Facing the challenge of an unpredictable and stressful start of life for your infant can have a massive impact on your partnership. Fathers, oftentimes as much as mothers, report feeling traumatized by the hospitalization of their infants, and often find themselves feeling "left out" of the parenting experience. Fathers oftentimes report feeling like they have somehow "failed" their families, and many turn away from the circumstance at hand because they don't know what they can do to help. The many different coping mechanisms that both partners adopt in reaction to this traumatic experience can sometimes have the affect of creating a rift that is not easy to navigate.
Have you and your partner experienced:
- alienation from each other in trying to find your different parenting "roles" in this new and unpredictable experience
- difficulty communicating with each other after the baby is born
- An avoidance of talking about the birth or the baby to protect yours or your partner's feelings
- concern about your partner's level of depression and how it may affect your relationship or their relationship with the baby
- physical distance in distinct contrast with what your physical relationship looked like before
- substance abuse and/or avoidance behaviors amongst one or the other partner in trying to "numb" memories of the experience

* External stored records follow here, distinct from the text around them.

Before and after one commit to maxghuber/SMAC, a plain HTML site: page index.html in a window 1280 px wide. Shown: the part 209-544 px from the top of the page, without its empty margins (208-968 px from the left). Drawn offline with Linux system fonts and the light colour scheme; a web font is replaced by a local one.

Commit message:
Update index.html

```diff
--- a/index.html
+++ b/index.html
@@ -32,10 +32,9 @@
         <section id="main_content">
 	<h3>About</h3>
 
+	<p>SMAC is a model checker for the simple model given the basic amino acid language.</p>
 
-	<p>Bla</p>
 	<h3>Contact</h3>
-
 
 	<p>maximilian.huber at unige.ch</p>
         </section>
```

- very different ways of coping with the premature birth of your baby
- anxiety that is so extreme it affects either the partnership relationship or one or the other's attachment with the baby
- alienation from friends and family, and an inability to feel motivated to do things together any more
- feeling like you live a very distinct and separate life from your partner, and that you no longer "connect" in the ways you once did
The experience of having a child hospitalized at birth can promote the distancing of partners in a relationship. The many different ways that partners, as individuals, have coped historically, may become prevalent in the months and even years after the premature birth of a child. Depression, anxiety, PTSD, and even simply different ways of coping can cause significant shifts in the methods of communicating within a family. It is important to make a space for healing for your coupling, as with the birth of a new baby, especially one with medical needs, parents oftentimes don't have that chance.
By taking the time to recalibrate with your partner now, you are building an incredibly strong establishment for your family.
Partners who participate in the NICU Healing program have the opportunity to develop a deeper understanding of each other's feelings about and responses to a traumatic event their family has experienced. Through this understanding, couples will be able to manifest a bond with each other unique to those who have been through significant life stresses, and which can create a solid foundation for the future of the family. Through NICU Healing, partners will learn to identify each other's triggers and to promote healthy means of coping, while at the same time developing a deeper sense of intimacy with and compassion for each other.